Deb Mills / Deb Mills
Sometimes, the signatures on the tablecloth can get tricky. "Early on, the kids asked me if they broke up with their high school sweethearts, would I take out the stitching of their names? I told them no, that they had to be very careful who they invited to Thanksgiving dinner," said Mills. "We have joked about strategically placing the gravy boat over a few names."
But other names on the tablecloth have only grown more precious to the family over time. "It has become very special to us to have the signatures of those that have been dear to us through the years that are no longer with us," said Mills. A few years ago, the couple lost daughter Mary very suddenly at age 44 due to a ruptured aortic aneurysm. "The signatures that we have of those who have left us are irreplaceable. To have my mom’s signature and David’s dad’s signature as well as Mary’s is very special to us," said Mills.
found online is correct, accurate or relevant. Show your child how to check information they find by comparing it to alternative sources on the same topic. Show them trusted sites they can use to compare information.
The signatures of those the Mills family has lost - like their daughter Mary, who passed away suddenly a few years ago - are irreplaceable now.
Deb Mills / Deb Mills
"It is very special to pull the tablecloth out each Thanksgiving and there is Mary’s name on it, and somehow it feels like she is still among us."
On November 10, Mills posted a picture of her Thanksgiving tablecloth on her Facebook page.
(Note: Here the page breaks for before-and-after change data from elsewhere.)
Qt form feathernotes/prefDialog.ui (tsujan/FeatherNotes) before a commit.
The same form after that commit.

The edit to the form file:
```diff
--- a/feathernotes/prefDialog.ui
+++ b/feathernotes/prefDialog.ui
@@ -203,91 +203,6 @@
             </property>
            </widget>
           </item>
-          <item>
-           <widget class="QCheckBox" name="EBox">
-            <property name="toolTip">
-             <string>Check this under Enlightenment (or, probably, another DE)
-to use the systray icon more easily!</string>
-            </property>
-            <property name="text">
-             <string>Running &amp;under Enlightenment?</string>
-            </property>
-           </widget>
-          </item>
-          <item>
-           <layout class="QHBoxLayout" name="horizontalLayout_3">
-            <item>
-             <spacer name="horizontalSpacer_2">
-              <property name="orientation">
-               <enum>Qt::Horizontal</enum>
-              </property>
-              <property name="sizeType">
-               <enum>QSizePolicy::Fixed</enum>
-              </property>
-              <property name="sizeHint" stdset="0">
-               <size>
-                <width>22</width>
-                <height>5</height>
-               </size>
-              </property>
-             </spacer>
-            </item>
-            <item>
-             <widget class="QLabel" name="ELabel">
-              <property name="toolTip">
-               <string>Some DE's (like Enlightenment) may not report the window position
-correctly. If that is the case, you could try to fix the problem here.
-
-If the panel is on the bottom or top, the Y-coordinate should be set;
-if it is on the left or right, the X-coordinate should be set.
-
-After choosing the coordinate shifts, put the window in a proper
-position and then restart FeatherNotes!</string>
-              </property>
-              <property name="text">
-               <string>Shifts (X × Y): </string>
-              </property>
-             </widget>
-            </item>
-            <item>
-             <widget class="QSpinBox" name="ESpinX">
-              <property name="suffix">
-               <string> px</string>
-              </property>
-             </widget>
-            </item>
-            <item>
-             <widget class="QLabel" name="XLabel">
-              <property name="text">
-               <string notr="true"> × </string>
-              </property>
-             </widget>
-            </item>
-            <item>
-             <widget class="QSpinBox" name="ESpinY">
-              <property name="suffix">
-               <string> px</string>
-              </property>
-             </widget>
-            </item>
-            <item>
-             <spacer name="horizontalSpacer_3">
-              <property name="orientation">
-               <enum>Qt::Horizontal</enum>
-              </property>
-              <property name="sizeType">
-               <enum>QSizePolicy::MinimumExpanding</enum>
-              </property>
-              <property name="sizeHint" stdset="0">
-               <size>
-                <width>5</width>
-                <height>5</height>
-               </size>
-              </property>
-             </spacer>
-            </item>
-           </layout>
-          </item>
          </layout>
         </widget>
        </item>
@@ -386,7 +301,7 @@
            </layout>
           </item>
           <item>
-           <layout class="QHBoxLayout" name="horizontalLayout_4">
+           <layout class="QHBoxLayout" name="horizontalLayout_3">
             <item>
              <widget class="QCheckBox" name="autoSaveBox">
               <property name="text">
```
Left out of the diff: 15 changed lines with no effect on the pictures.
It was posted on the Love What Matters Facebook page November 15, and immediately, the story of the tablecloth went viral. It has garnered over 90,000 likes and 67,000 shares on Facebook in less than a week, leaving Mills "amazed."
Her kids might have thought she was "crazy" when she began the tradition, but now the Thanksgiving tablecloth is special to the entire family, Mills said. Besides the scribbles and names, there are other milestones captured in the fabric, including a graduation cap, a footprint of a newborn grandchild, and a few handprints."Last year, when I sat down to embroider, I found a message from our then 8-year-old grandson. It read, 'I love Grammy and Papa.' So of course, I embroidered it, too," said Mills.
Tackle fears with common sense. If she's scared of dogs, don't hustle her across the street when one is coming. Demystify the fear. ("Oh, a puppy! Let's ask the owner if we can feel how soft his fur is.") In tense moments—shots come to mind—be sympathetic but not too emotional, says Atlanta-area pediatrician Roy Benaroch. Say, "It will be OK. It will be over in a few minutes," not, "I know—it hurts! It hurts!"
This week, Mills's oldest granddaughter sent her a text thanking her for creating the family tradition. Mills said that family connection is what it's all about for her, "Making memories that will last and creating lasting treasures for the next generation."